from The American Heritage® Dictionary of the English Language, 4th Edition

  • n. The 21st letter of the modern English alphabet.
  • n. Any of the speech sounds represented by the letter u.
  • n. The 21st in a series.
  • n. Something shaped like the letter U.
  • n. A grade that indicates an unsatisfactory status.
  • abbr. up quark

from Wiktionary, Creative Commons Attribution/Share-Alike License

  • n. The twenty-first letter of the basic modern Latin alphabet.
  • n. symbol for unified atomic mass unit
  • n. Used in the International Phonetic Alphabet and in several romanization systems of non-Latin scripts to represent a close back rounded vowel (IPA: /u/).
  • n. The twenty-first letter of the English alphabet, called u and written in the Latin script.
  • n. The name of the Latin script letter U/u.
  • n. A thing in the shape of the letter U
  • pro. you (in text messaging and internet conversations)
  • abbr. Underwater.

from the GNU version of the Collaborative International Dictionary of English

  • the twenty-first letter of the English alphabet, is a cursive form of the letter V, with which it was formerly used interchangeably, both letters being then used both as vowels and consonants. U and V are now, however, differentiated, U being used only as a vowel or semivowel, and V only as a consonant. The true primary vowel sound of U, in Anglo-Saxon, was the sound which it still retains in most of the languages of Europe, that of long oo, as in tool, and short oo, as in wood, answering to the French ou in tour. Etymologically U is most closely related to o, y (vowel), w, and v; as in two, duet, dyad, twice; top, tuft; sop, sup; auspice, aviary. See v, also o and y.

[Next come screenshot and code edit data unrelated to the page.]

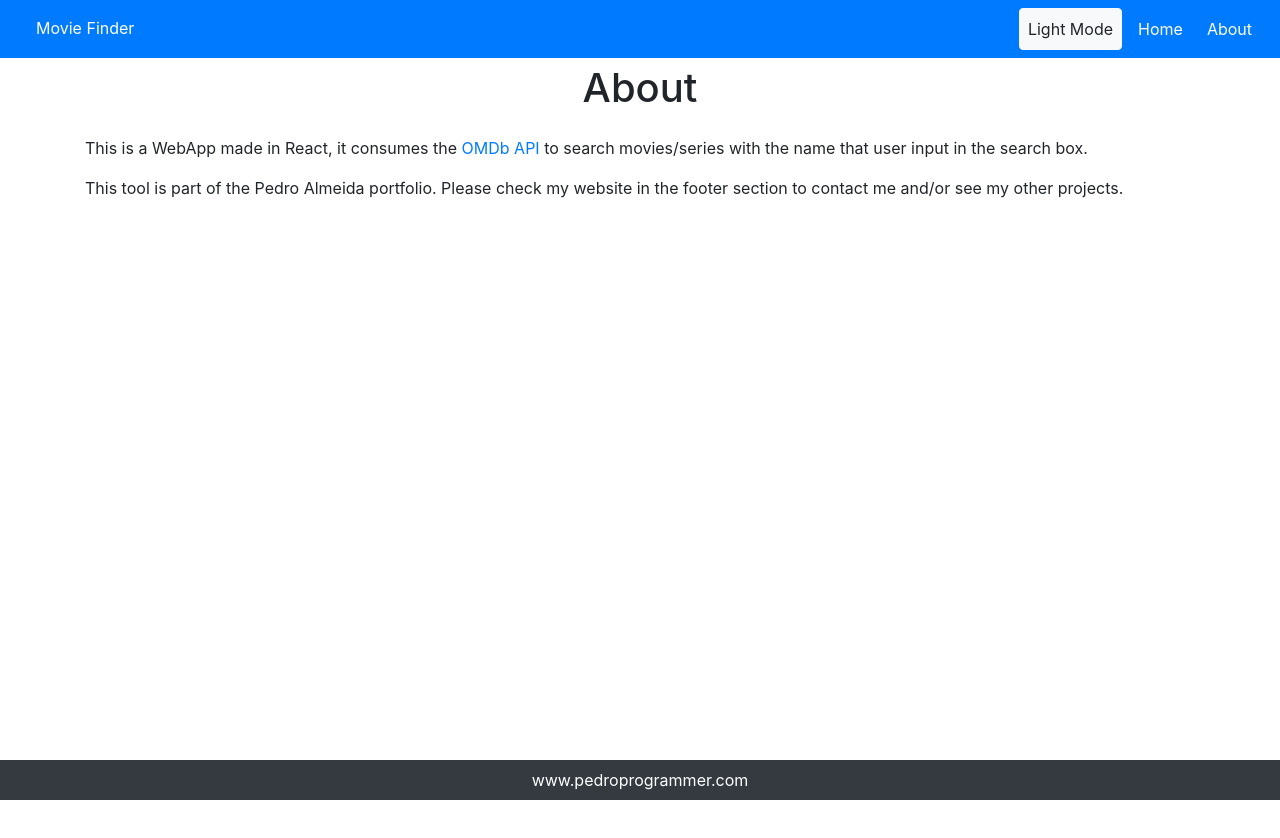
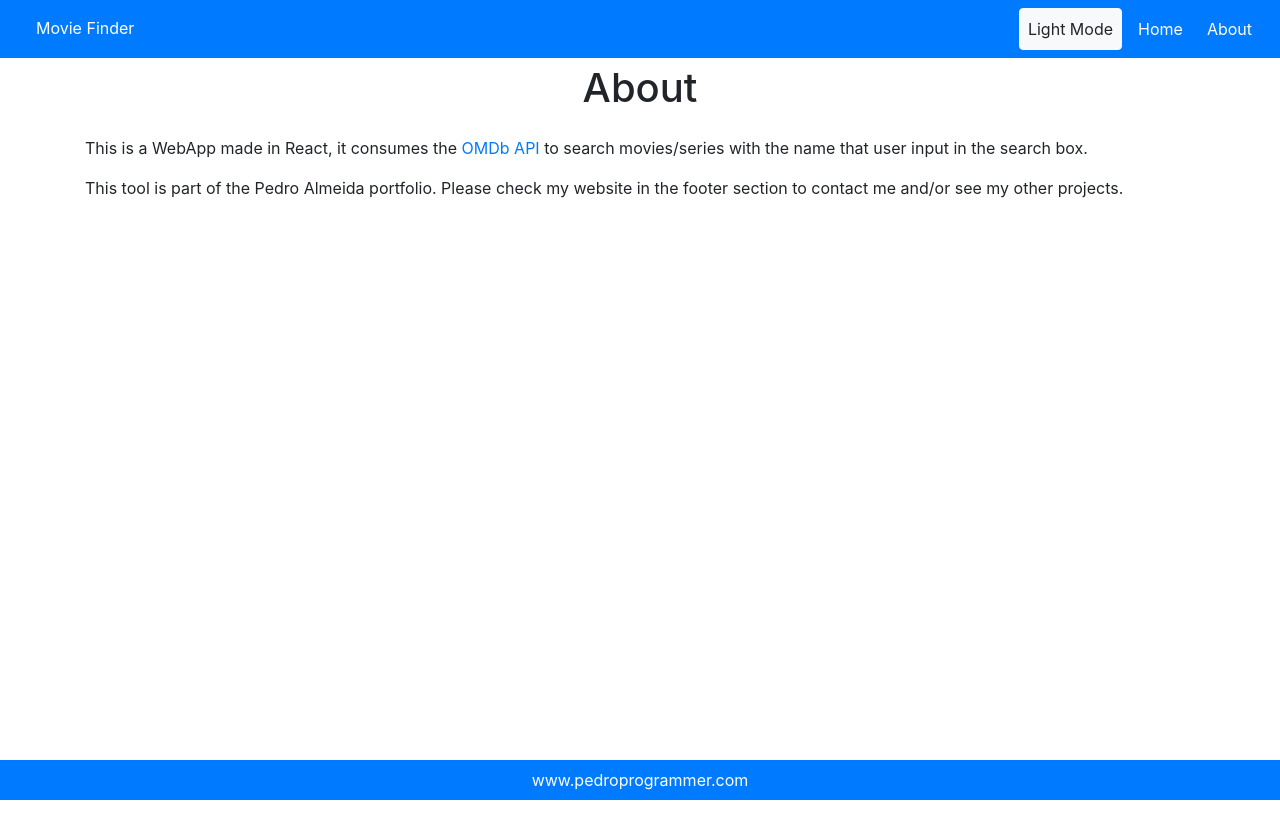
Before and after one commit to PedroMarianoAlmeida/movie-finder-react, a React (Create React App) app: page /about in a window 1280 px wide. Shown: the top 838 px of the page. Built offline with nearby package versions, Linux system fonts and the light colour scheme.

Commit message:
Dark Mode Footer Implemented

```diff
--- a/src/components/Header/Footer.js
+++ b/src/components/Header/Footer.js
@@ -1,8 +1,12 @@
-import React from 'react';
+import React, {useContext} from 'react';
+import { LightDarkModeContext } from '../../contexts/LightDarkModeContext';
 
 const Footer = () => {
+
+    const { isDarkMode } = useContext(LightDarkModeContext);
+
     return (
-        <div className="bg-dark fixed-bottom text-center py-2">
+        <div className={`${isDarkMode? 'bg-dark' : 'bg-primary'} fixed-bottom text-center py-2`}>
             <a className="text-white" href="https://www.pedroprogrammer.com/" target="_blank">
                 www.pedroprogrammer.com
             </a>
```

from The Century Dictionary and Cyclopedia

  • An abbreviation [l. c] in a ship's log-book, of ugly threatening weather; [l. c] of uncle; of Unionist.
  • An abbreviation of underproof, as applied to alcoholic liquors.
  • The twenty-first character and fifth vowel-sign in the English alphabet.
  • As a symbol: The chemical symbol of uranium.
  • In quaternions, an operational sign which, prefixed to the symbol of a quaternion, denotes the versor of that quaternion.
  • In the theory of heat, a symbol used to denote the energy, or the sum of the increment of heat and the heat consumed.
  • [lowercase] In the calculus, the symbol of a function.
  • [lowercase] In hydrodynamics, used with v and w to denote the rectangular components of the velocity.
  • n. An abbreviation of United Brethren; of United Brethren in Christ.
  • n. An abbreviation of University College; of Upper Canada; of the Latin urbis conditæ, from the founding of the city, moaning from the first year of Rome.
  • n. An abbreviation of Uncle Sam
  • n. of United Service
  • n. [lowercase or cap.] of the Latin ut supra, as above.
  • n. An abbreviation of Italian una corda, on one string.
  • n. An abbreviation of United Kingdom (of Great Britain and Ireland).
  • n. An abbreviation of United Presbyterian.
  • n. An abbreviation of United States (of America).

from WordNet 3.0 Copyright 2006 by Princeton University. All rights reserved.

  • adj. (chiefly British) of or appropriate to the upper classes especially in language use
  • n. a base containing nitrogen that is found in RNA (but not in DNA) and derived from pyrimidine; pairs with adenine
  • n. a heavy toxic silvery-white radioactive metallic element; occurs in many isotopes; used for nuclear fuels and nuclear weapons
  • n. the 21st letter of the Roman alphabet


from Wiktionary, Creative Commons Attribution/Share-Alike License

Minuscule variation of U, a modern variation of classical Latin V, from seventh century Old Latin adoption of Old Italic letter 𐌖 (V).



Log in or sign up to get involved in the conversation. It's quick and easy.

  • short for you.

    April 27, 2009

  • "U" is used as a substitute for "you" in text messages and internet chat. It will be interesting to see if it moves into everyday writing. "If U can read this, thank ur your teacher."

    April 14, 2009

  • U. Chemical element symbol for Uranium.

    December 1, 2007